Jason Spaulding, co-owner of Brewery Vivant, and Chef Drew Turnipseed visit the Fulton Street Farmers Market. Every Tuesday and Friday the East Hills restaurant specializing in French and Belgian style food prepares a three-course “market” special.
At HopCat, Stella’s and The Viceroy, the emphasis is also on relationships with local food producers, said Garry Boyd.
“We use thousands of pounds of grain to make beer, and when we’re done, it still has nutrients in it. We give the spent grain to Grassfield Farm because it’s the perfect feed for cows, pigs and goats. In return, we get cheese, milk and meat. Our grain is going full circle.”
HopCat also partners with Nantucket Bakery, where chief baker Brian Lussier said he met the HopCat brewers at a local dinner.
“I told them I wanted to make bread with spent grain, so they gave me a five-gallon bucket,” he said. “It’s waste for them, but it makes a really robust, earthy bread. In return, we sell the bread to them for sandwiches.”
And the stories continue.
San Chez originally sourced chorizo from Spain, Schneider said. “Then we started conversations with local meat farmers.”
The chefs took their Spanish chorizo to Sobie Meats and asked if they could make it the same way — or better.
“They worked on it, and Tim Sobie hit it head on. Now 80 percent of the meat we use is locally raised,” she said. “Sobie went from a tiny store to purchasing a grocery store. They do all our meat balls, ribeye steaks and tenderloins.”
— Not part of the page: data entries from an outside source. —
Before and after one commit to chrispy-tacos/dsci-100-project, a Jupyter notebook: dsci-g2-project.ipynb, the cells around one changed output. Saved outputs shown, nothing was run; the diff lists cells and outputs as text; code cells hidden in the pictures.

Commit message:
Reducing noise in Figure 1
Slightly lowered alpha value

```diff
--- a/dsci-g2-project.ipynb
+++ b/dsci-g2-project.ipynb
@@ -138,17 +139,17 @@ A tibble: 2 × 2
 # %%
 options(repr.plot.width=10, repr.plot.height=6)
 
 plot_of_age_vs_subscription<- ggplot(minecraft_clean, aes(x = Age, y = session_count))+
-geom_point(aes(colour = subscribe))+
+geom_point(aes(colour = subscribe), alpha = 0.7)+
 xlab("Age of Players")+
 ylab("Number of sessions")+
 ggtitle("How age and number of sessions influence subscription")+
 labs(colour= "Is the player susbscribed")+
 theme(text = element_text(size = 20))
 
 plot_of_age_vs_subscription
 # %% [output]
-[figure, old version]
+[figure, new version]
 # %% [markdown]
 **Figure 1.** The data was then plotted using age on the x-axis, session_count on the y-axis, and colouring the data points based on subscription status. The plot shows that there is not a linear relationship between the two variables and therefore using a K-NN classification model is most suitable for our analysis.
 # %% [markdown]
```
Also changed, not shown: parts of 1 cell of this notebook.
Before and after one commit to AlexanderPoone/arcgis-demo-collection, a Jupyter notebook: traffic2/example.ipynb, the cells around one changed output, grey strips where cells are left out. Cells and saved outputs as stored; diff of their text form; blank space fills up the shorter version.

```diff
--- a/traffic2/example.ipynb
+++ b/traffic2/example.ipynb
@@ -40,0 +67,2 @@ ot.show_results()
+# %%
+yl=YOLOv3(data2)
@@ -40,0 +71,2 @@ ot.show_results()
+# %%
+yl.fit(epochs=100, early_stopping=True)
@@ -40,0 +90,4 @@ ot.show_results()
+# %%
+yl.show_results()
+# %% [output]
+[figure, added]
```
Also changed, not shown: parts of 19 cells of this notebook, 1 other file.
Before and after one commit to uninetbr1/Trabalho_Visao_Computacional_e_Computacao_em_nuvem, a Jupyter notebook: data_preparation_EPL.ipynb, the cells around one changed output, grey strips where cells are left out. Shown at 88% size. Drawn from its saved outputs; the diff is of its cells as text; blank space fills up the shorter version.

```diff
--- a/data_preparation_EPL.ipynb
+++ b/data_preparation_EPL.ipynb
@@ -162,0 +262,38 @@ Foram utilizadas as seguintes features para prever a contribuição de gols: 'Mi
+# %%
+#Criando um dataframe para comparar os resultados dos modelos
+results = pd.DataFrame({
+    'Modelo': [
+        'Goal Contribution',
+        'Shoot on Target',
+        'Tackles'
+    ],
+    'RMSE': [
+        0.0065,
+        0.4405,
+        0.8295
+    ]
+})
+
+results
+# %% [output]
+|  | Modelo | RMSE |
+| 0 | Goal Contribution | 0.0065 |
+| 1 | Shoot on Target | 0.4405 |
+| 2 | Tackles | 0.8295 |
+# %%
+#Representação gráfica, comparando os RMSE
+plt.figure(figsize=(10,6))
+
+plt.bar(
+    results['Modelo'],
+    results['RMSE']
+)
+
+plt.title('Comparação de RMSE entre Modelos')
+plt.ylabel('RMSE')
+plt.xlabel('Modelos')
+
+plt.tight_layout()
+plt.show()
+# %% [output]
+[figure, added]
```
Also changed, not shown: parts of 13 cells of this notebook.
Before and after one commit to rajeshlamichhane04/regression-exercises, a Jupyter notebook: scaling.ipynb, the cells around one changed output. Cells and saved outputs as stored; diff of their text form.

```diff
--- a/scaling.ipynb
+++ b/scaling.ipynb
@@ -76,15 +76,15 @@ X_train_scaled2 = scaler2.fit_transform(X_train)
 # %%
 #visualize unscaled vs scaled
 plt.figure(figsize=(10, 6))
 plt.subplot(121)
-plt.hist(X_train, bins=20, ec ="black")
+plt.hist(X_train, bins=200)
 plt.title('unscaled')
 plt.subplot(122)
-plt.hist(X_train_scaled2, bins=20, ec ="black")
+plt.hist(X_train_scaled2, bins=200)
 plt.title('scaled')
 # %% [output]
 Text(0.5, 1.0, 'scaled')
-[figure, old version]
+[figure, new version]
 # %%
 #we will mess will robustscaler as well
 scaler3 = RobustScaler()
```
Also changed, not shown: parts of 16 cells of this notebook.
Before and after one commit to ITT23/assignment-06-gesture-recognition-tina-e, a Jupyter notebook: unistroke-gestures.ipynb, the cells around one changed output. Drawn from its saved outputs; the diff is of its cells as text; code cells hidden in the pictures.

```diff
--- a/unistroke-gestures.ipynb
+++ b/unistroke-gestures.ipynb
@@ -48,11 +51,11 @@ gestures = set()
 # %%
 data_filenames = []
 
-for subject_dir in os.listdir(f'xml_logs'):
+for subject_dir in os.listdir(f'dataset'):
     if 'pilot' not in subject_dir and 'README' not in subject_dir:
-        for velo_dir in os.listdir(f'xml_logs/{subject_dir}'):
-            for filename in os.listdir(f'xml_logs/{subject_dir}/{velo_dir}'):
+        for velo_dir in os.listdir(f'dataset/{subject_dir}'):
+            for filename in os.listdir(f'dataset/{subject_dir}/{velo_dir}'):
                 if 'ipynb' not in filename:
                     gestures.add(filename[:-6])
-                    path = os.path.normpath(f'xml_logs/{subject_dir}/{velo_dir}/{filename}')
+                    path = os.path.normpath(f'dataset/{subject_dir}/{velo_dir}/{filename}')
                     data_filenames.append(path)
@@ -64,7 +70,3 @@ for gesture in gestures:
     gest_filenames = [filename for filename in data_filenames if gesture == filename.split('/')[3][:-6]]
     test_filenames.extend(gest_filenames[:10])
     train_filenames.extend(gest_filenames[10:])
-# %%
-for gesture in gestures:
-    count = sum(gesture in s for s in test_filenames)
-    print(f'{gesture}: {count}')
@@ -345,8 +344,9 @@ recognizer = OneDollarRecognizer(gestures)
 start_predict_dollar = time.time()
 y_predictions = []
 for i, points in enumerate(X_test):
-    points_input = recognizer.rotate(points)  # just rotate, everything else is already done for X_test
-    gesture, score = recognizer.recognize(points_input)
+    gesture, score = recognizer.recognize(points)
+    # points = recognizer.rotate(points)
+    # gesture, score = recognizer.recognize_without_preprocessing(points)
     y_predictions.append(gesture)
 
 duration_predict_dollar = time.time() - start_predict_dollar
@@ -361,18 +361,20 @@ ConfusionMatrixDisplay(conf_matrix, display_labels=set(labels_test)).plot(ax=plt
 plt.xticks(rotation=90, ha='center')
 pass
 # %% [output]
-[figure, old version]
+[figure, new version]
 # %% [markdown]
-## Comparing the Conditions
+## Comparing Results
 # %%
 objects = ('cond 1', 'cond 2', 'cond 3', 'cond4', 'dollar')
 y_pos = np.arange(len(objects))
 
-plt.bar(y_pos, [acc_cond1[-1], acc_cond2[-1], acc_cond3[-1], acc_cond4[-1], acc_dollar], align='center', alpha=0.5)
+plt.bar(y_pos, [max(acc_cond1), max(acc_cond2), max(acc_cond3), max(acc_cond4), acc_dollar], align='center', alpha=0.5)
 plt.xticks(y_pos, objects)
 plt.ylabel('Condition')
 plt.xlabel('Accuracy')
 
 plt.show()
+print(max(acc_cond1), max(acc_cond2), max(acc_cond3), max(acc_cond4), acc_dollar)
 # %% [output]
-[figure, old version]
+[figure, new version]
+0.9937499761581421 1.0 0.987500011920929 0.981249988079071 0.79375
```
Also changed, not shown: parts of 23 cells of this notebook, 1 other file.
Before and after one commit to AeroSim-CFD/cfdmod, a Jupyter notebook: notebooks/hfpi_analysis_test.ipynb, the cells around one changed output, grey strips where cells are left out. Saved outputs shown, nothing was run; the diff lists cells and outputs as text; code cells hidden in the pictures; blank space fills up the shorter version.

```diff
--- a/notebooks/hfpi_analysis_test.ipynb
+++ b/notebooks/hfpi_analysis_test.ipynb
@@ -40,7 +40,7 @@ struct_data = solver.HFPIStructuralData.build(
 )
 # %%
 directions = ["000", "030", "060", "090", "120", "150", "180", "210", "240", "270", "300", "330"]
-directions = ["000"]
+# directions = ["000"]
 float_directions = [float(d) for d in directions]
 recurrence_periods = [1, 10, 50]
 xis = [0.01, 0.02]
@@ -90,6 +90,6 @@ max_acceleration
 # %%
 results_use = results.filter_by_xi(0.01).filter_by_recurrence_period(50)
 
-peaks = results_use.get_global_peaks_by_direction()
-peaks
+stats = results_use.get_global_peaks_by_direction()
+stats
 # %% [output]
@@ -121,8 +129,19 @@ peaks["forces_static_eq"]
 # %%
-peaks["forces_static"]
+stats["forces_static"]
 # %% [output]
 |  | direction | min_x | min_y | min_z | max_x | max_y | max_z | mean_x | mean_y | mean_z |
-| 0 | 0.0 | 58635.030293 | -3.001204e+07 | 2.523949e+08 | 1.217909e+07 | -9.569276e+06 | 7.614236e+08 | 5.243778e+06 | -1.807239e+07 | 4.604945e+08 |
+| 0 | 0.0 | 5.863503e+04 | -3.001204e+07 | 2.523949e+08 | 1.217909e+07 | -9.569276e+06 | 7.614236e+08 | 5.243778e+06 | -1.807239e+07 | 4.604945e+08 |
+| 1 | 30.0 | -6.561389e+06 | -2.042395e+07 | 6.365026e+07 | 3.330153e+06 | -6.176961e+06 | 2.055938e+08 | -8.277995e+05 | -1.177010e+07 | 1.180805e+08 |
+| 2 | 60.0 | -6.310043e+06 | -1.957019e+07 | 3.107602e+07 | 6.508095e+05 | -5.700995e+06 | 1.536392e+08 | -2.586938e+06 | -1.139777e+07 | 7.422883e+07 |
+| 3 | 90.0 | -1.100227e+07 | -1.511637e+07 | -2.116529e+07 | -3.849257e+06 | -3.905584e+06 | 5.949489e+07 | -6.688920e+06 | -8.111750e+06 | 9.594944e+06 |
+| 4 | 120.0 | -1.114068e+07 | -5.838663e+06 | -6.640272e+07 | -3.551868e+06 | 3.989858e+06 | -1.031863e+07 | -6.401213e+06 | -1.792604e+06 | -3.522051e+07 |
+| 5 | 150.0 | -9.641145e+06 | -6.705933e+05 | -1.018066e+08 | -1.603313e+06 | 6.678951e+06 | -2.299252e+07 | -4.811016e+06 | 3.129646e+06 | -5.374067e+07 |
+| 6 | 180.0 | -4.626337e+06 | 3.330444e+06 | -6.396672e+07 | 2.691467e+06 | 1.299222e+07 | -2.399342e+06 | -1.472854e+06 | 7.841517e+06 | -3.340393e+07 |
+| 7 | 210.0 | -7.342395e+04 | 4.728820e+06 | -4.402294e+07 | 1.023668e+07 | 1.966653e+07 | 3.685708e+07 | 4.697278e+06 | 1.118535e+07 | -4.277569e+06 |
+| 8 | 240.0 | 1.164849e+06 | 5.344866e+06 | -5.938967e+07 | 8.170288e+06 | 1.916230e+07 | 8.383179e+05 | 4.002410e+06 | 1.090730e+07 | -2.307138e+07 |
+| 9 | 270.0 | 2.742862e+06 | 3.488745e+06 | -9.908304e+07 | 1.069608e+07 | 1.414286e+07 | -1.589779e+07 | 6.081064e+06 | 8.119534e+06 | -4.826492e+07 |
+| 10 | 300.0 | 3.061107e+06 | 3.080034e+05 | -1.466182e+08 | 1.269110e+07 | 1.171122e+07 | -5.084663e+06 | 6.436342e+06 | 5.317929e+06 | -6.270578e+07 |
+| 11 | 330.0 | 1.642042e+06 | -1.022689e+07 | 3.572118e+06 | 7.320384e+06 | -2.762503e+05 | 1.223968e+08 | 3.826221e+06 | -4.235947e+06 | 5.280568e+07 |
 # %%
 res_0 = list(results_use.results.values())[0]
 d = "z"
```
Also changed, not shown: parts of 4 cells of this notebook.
The best part, she said: “It’s about building relationships. That’s great for everybody.”GR